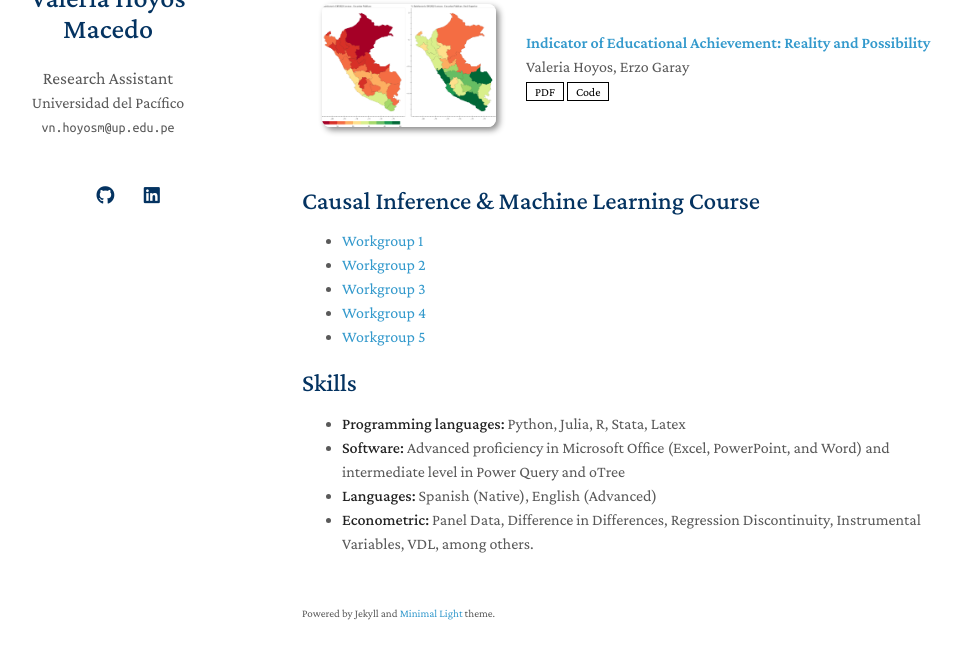
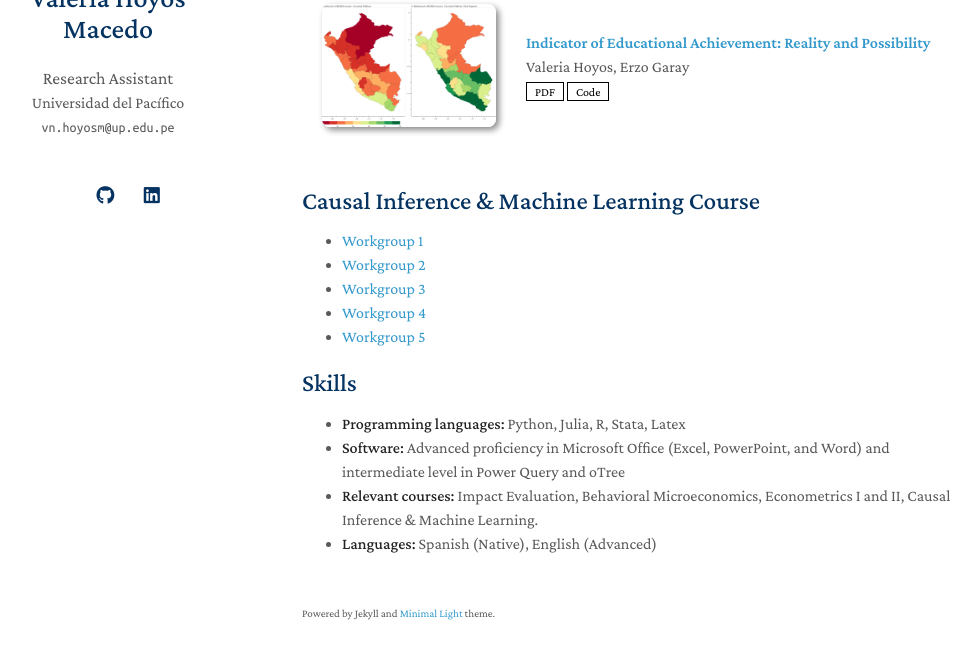
Before and after one commit to valeriahoyosm/Valeria_HM_cv, a Jekyll site: the page built from index.md, in a window 1280 px wide and 900 px high, scrolled down 514 px, cut to the strip 206-865 px from the top of the window. Shown: the whole strip, without its empty margins (168-1148 px from the left). Built offline with Jekyll 4.4.1, drawn with Linux system fonts in a browser that asks for light colours; nearby versions of some CDN libraries; a style sheet for code colours, icons or effects is not loaded; our own code applies the rules of GitHub Pages for plain Markdown files.

Commit message:
Update index.md

```diff
--- a/index.md
+++ b/index.md
@@ -37,5 +37,5 @@ Research Assistant. Area: education, gender, and public policy (PhD. María Pía
 
 - **Programming languages:** Python, Julia, R, Stata, Latex
 - **Software:** Advanced proficiency in Microsoft Office (Excel, PowerPoint, and Word) and intermediate level in Power Query and oTree
+- **Relevant courses:** Impact Evaluation, Behavioral Microeconomics, Econometrics I and II, Causal Inference & Machine Learning.
 - **Languages:** Spanish (Native), English (Advanced)
-- **Econometric:** Panel Data, Difference in Differences, Regression Discontinuity, Instrumental Variables, VDL, among others.
```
- - - - -
**Task prompt**
Every line of the listing is to be repeated exactly, and the pictures are to be dropped.

**Output of the task**
Before and after one commit to valeriahoyosm/Valeria_HM_cv, a Jekyll site: the page built from index.md, in a window 1280 px wide and 900 px high, scrolled down 514 px, cut to the strip 206-865 px from the top of the window. Shown: the whole strip, without its empty margins (168-1148 px from the left). Built offline with Jekyll 4.4.1, drawn with Linux system fonts in a browser that asks for light colours; nearby versions of some CDN libraries; a style sheet for code colours, icons or effects is not loaded; our own code applies the rules of GitHub Pages for plain Markdown files.

Commit message:
Update index.md

```diff
--- a/index.md
+++ b/index.md
@@ -37,5 +37,5 @@ Research Assistant. Area: education, gender, and public policy (PhD. María Pía
 
 - **Programming languages:** Python, Julia, R, Stata, Latex
 - **Software:** Advanced proficiency in Microsoft Office (Excel, PowerPoint, and Word) and intermediate level in Power Query and oTree
+- **Relevant courses:** Impact Evaluation, Behavioral Microeconomics, Econometrics I and II, Causal Inference & Machine Learning.
 - **Languages:** Spanish (Native), English (Advanced)
-- **Econometric:** Panel Data, Difference in Differences, Regression Discontinuity, Instrumental Variables, VDL, among others.
```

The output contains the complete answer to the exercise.